Daunte Wright, just 20 years old, was pulled over for a routine traffic stop, and shot by former Brooklyn Center police officer, Kim Potter, who thought she was using her Taser. She was arrested earlier today on charges of second-degree murder. There are fewer than six degrees of separation between Daunte Wright and George Floyd. Floyd’s girlfriend, Courtney Ross, was Daunte’s teacher in high school. This intersection is a haunting reminder that every individual is someone’s parent, child, sibling, student, teacher, family member, friend, acquaintance -- someone known and loved. Every single victim is a human being who is connected to a community. The tragedy of this continuous assault and erasure of Black and brown bodies is the ongoing perpetuation of their dehumanization; the fact of these deaths is evidence that white police officers like Potter and Chauvin do not see or value the humanity of their victims. Race-based violence is the result of systems that see Black, Indigenous, and People of Color (BIPOC) as inferior, diseased, beasts, criminals, and threats to the ‘system’.

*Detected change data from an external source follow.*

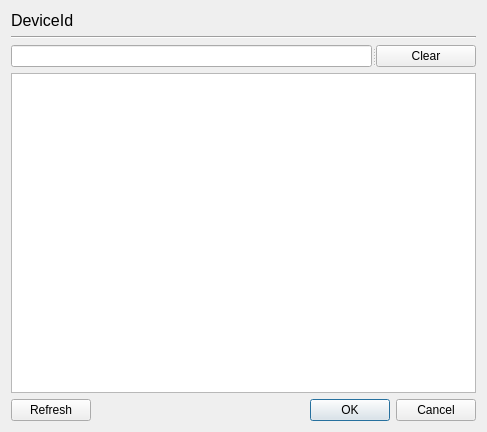
First picture: the form in src/pythonGui/karabogui/dialogs/config_handle.ui, repository European-XFEL/Karabo, before the edit.
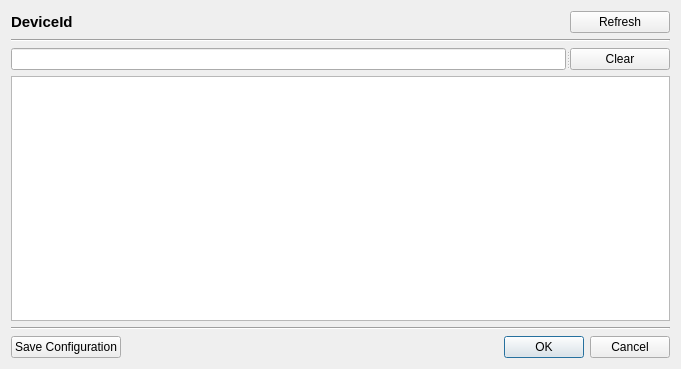
Second picture: the form after the edit.

Commit message: GUI: Save configurations from name

```diff
--- a/src/pythonGui/karabogui/dialogs/config_handle.ui
+++ b/src/pythonGui/karabogui/dialogs/config_handle.ui
@@ -6,8 +6,8 @@
    <rect>
     <x>0</x>
     <y>0</y>
-    <width>487</width>
-    <height>432</height>
+    <width>681</width>
+    <height>369</height>
    </rect>
   </property>
   <property name="windowTitle">
@@ -15,10 +15,14 @@
   </property>
   <layout class="QVBoxLayout" name="verticalLayout">
    <item>
+    <layout class="QHBoxLayout" name="horizontalLayout_3">
+     <item>
     <widget class="QLabel" name="ui_instance">
      <property name="font">
       <font>
-       <pointsize>12</pointsize>
+         <pointsize>11</pointsize>
+         <weight>75</weight>
+         <bold>true</bold>
       </font>
      </property>
      <property name="text">
@@ -27,6 +31,21 @@
     </widget>
    </item>
    <item>
+      <widget class="QPushButton" name="ui_button_refresh">
+       <property name="maximumSize">
+        <size>
+         <width>100</width>
+         <height>16777215</height>
+        </size>
+       </property>
+       <property name="text">
+        <string>Refresh</string>
+       </property>
+      </widget>
+     </item>
+    </layout>
+   </item>
+   <item>
     <widget class="Line" name="line">
      <property name="orientation">
       <enum>Qt::Horizontal</enum>
@@ -74,18 +93,19 @@
      </attribute>
     </widget>
    </item>
+   <item>
+    <widget class="Line" name="line_2">
+     <property name="orientation">
+      <enum>Qt::Horizontal</enum>
+     </property>
+    </widget>
+   </item>
    <item>
     <layout class="QHBoxLayout" name="horizontalLayout">
      <item>
-      <widget class="QPushButton" name="ui_button_refresh">
-       <property name="maximumSize">
-        <size>
-         <width>100</width>
-         <height>16777215</height>
-        </size>
-       </property>
+      <widget class="QPushButton" name="ui_button_save">
        <property name="text">
-        <string>Refresh</string>
+        <string>Save Configuration</string>
        </property>
       </widget>
      </item>
```
Lines whose indentation alone changed are shown as unchanged. The commit also changes 4 other files.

At the Asian Student Union meeting earlier today, one student reminded me that there are plenty of victims of police brutality and racist violence who do not make it into the frontline news or don’t become a hashtag. What happened to Daunte Wright, George Floyd, Breonna Taylor, Ahmaud Arbery, Oscar Grant, Eric Garner, Tamir Rice, Trayvon Martin, and Rodney King has happened to countless others whose families and loved ones are left mourning and fighting for justice. 

As educators and families, we need to move the needle in dismantling white supremacist ideology and systemic racism by actively engaging in anti-racist and anti-bias thinking and practices. We need to step into the fray of this conversation and engage in action intentionally, boldly, and with humility and humanity.  

This work cannot rely on the labor of people of color, specifically our Black and brown community members. White community members, we need your allyship and activism. As an AAPI cis-gender female, I stand in solidarity with my Black and brown brothers and sisters and will not be divided from them. These events continue to (re)traumatize and wear BIPOC down, and yet, what do we do? We keep moving forward, fighting the fight, effecting change, and empowering the voices and wisdom of our youth who know that our history does not bear repeating. Together, we need to create opportunities for authentic connections, hold space and listen to one another, and take care of each other. These are the hallmarks of our St. Paul’s community values.

Stay safe and be well,
St. Paul's Episcopal School
116 Montecito Avenue
Oakland, CA 94610